Task objective – Could you give the entries back exactly as they stand, minus any pictures?

==*==

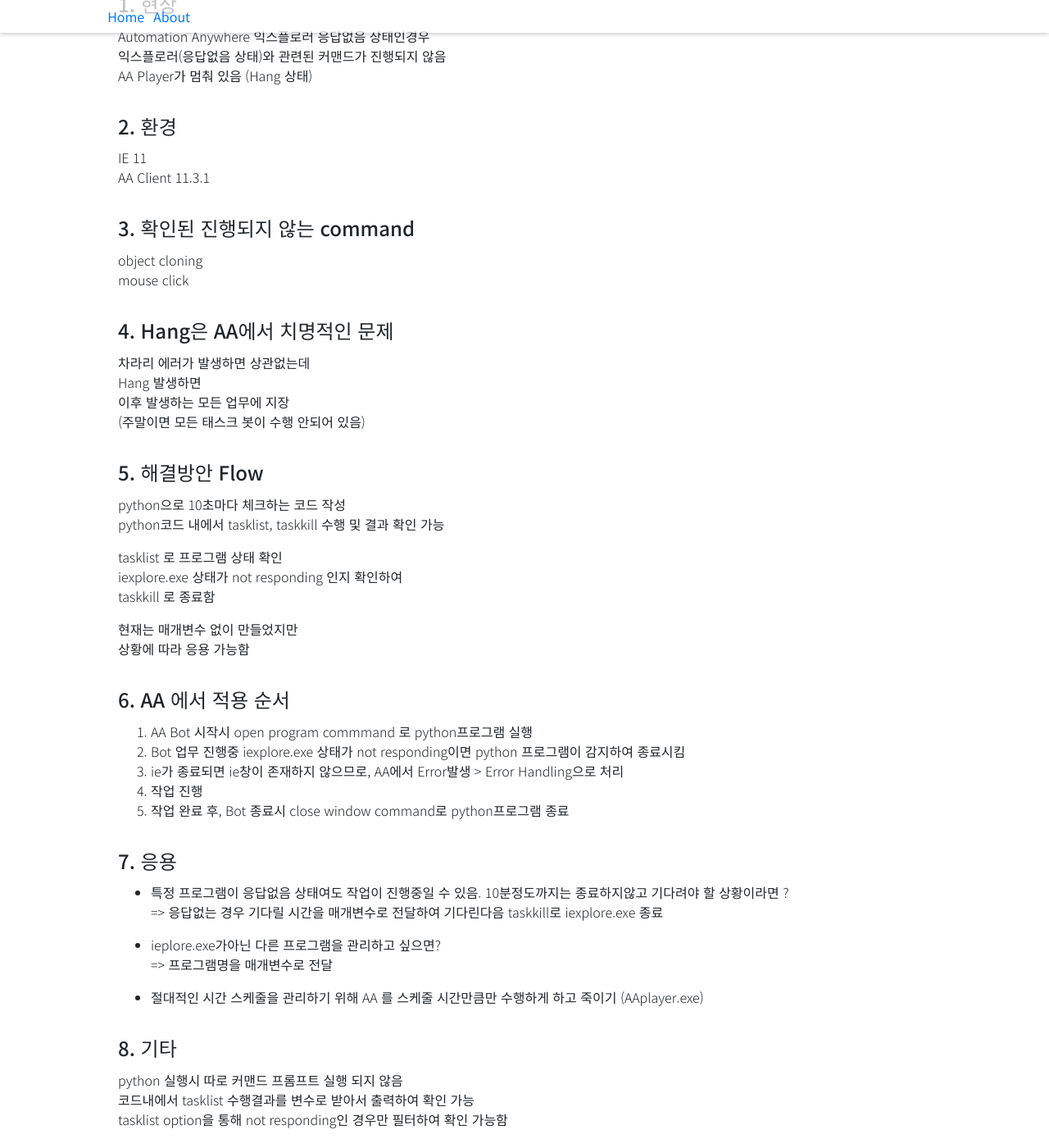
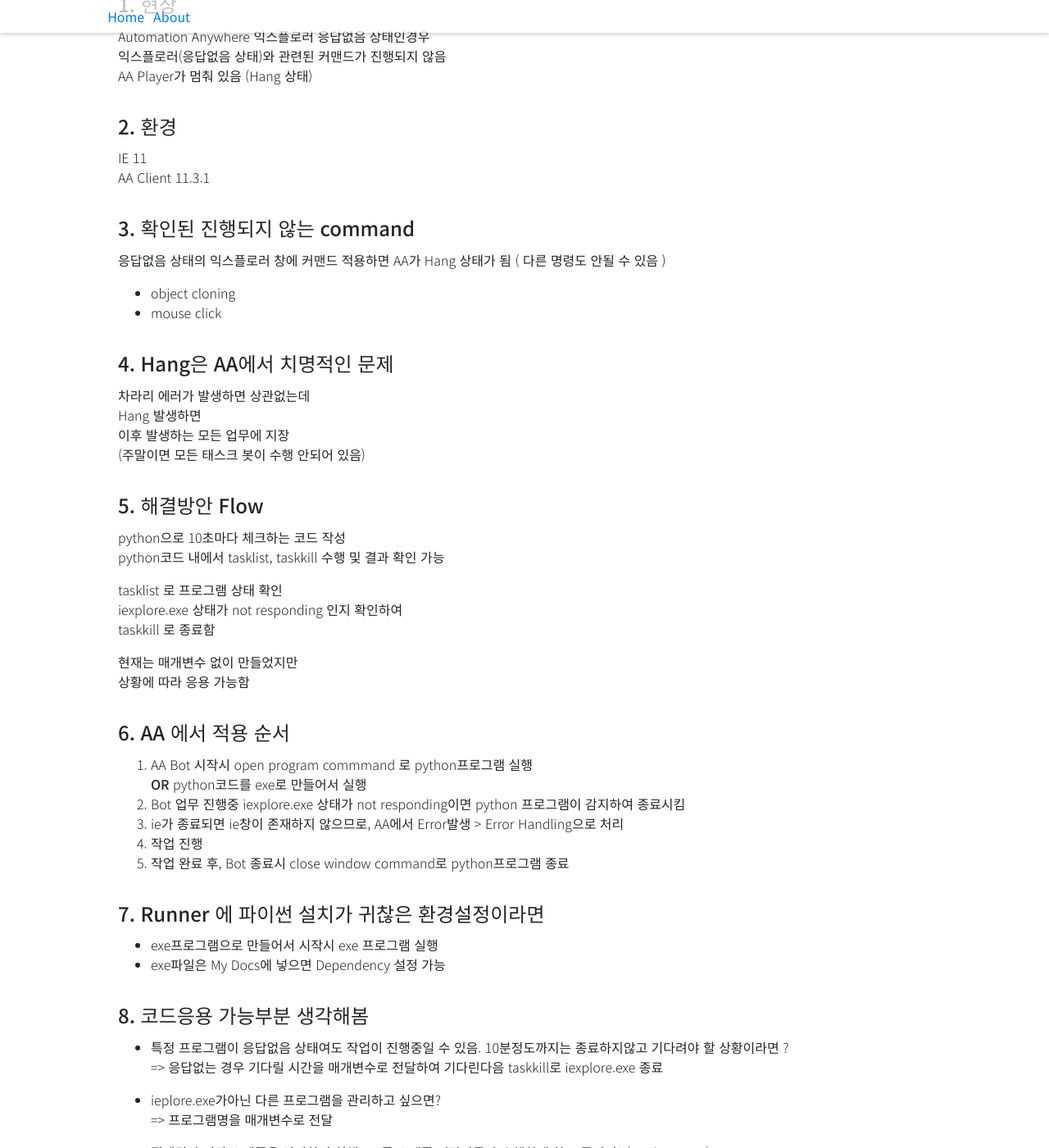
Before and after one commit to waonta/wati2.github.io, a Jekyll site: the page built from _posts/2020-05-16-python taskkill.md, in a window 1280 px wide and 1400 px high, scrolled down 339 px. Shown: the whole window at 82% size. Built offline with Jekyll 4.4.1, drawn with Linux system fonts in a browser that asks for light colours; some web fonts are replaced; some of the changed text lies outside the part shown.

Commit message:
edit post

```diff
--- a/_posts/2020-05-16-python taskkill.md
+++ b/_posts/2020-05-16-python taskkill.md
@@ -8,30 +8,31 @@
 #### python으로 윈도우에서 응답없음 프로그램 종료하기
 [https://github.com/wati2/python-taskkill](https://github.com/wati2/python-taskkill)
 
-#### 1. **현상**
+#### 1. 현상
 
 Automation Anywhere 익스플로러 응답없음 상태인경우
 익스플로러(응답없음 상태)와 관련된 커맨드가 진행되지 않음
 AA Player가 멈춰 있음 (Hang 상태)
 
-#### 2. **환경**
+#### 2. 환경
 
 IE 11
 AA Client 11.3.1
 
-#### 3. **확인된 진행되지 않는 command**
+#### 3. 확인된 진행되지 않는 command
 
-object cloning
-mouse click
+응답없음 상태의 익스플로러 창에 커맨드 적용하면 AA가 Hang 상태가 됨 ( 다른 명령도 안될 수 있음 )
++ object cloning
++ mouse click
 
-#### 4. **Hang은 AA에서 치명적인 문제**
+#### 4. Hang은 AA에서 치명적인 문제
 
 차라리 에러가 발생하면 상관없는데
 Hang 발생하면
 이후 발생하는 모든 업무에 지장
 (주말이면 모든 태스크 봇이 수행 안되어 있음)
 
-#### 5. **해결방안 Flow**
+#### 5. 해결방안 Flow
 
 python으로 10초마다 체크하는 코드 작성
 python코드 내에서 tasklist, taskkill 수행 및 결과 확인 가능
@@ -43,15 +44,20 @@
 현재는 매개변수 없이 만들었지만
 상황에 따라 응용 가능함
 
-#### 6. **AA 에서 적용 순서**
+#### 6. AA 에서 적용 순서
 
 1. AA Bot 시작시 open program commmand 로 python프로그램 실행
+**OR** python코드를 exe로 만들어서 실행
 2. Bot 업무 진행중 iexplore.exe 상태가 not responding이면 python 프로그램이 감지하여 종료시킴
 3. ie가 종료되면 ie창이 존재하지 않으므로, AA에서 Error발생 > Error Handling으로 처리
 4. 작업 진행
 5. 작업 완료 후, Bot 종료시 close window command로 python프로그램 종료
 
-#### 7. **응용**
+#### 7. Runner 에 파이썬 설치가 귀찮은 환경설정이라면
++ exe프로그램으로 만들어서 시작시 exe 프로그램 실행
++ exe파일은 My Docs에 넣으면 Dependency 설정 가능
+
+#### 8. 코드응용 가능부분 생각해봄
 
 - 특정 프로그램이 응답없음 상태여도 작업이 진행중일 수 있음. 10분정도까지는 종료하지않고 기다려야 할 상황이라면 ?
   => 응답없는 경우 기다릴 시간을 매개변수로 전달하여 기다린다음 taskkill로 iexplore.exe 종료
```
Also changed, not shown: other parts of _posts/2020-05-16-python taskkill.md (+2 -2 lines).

==*==

Result of the exercise –
Before and after one commit to waonta/wati2.github.io, a Jekyll site: the page built from _posts/2020-05-16-python taskkill.md, in a window 1280 px wide and 1400 px high, scrolled down 339 px. Shown: the whole window at 82% size. Built offline with Jekyll 4.4.1, drawn with Linux system fonts in a browser that asks for light colours; some web fonts are replaced; some of the changed text lies outside the part shown.

Commit message:
edit post

```diff
--- a/_posts/2020-05-16-python taskkill.md
+++ b/_posts/2020-05-16-python taskkill.md
@@ -8,30 +8,31 @@
 #### python으로 윈도우에서 응답없음 프로그램 종료하기
 [https://github.com/wati2/python-taskkill](https://github.com/wati2/python-taskkill)
 
-#### 1. **현상**
+#### 1. 현상
 
 Automation Anywhere 익스플로러 응답없음 상태인경우
 익스플로러(응답없음 상태)와 관련된 커맨드가 진행되지 않음
 AA Player가 멈춰 있음 (Hang 상태)
 
-#### 2. **환경**
+#### 2. 환경
 
 IE 11
 AA Client 11.3.1
 
-#### 3. **확인된 진행되지 않는 command**
+#### 3. 확인된 진행되지 않는 command
 
-object cloning
-mouse click
+응답없음 상태의 익스플로러 창에 커맨드 적용하면 AA가 Hang 상태가 됨 ( 다른 명령도 안될 수 있음 )
++ object cloning
++ mouse click
 
-#### 4. **Hang은 AA에서 치명적인 문제**
+#### 4. Hang은 AA에서 치명적인 문제
 
 차라리 에러가 발생하면 상관없는데
 Hang 발생하면
 이후 발생하는 모든 업무에 지장
 (주말이면 모든 태스크 봇이 수행 안되어 있음)
 
-#### 5. **해결방안 Flow**
+#### 5. 해결방안 Flow
 
 python으로 10초마다 체크하는 코드 작성
 python코드 내에서 tasklist, taskkill 수행 및 결과 확인 가능
@@ -43,15 +44,20 @@
 현재는 매개변수 없이 만들었지만
 상황에 따라 응용 가능함
 
-#### 6. **AA 에서 적용 순서**
+#### 6. AA 에서 적용 순서
 
 1. AA Bot 시작시 open program commmand 로 python프로그램 실행
+**OR** python코드를 exe로 만들어서 실행
 2. Bot 업무 진행중 iexplore.exe 상태가 not responding이면 python 프로그램이 감지하여 종료시킴
 3. ie가 종료되면 ie창이 존재하지 않으므로, AA에서 Error발생 > Error Handling으로 처리
 4. 작업 진행
 5. 작업 완료 후, Bot 종료시 close window command로 python프로그램 종료
 
-#### 7. **응용**
+#### 7. Runner 에 파이썬 설치가 귀찮은 환경설정이라면
++ exe프로그램으로 만들어서 시작시 exe 프로그램 실행
++ exe파일은 My Docs에 넣으면 Dependency 설정 가능
+
+#### 8. 코드응용 가능부분 생각해봄
 
 - 특정 프로그램이 응답없음 상태여도 작업이 진행중일 수 있음. 10분정도까지는 종료하지않고 기다려야 할 상황이라면 ?
   => 응답없는 경우 기다릴 시간을 매개변수로 전달하여 기다린다음 taskkill로 iexplore.exe 종료
```
Also changed, not shown: other parts of _posts/2020-05-16-python taskkill.md (+2 -2 lines).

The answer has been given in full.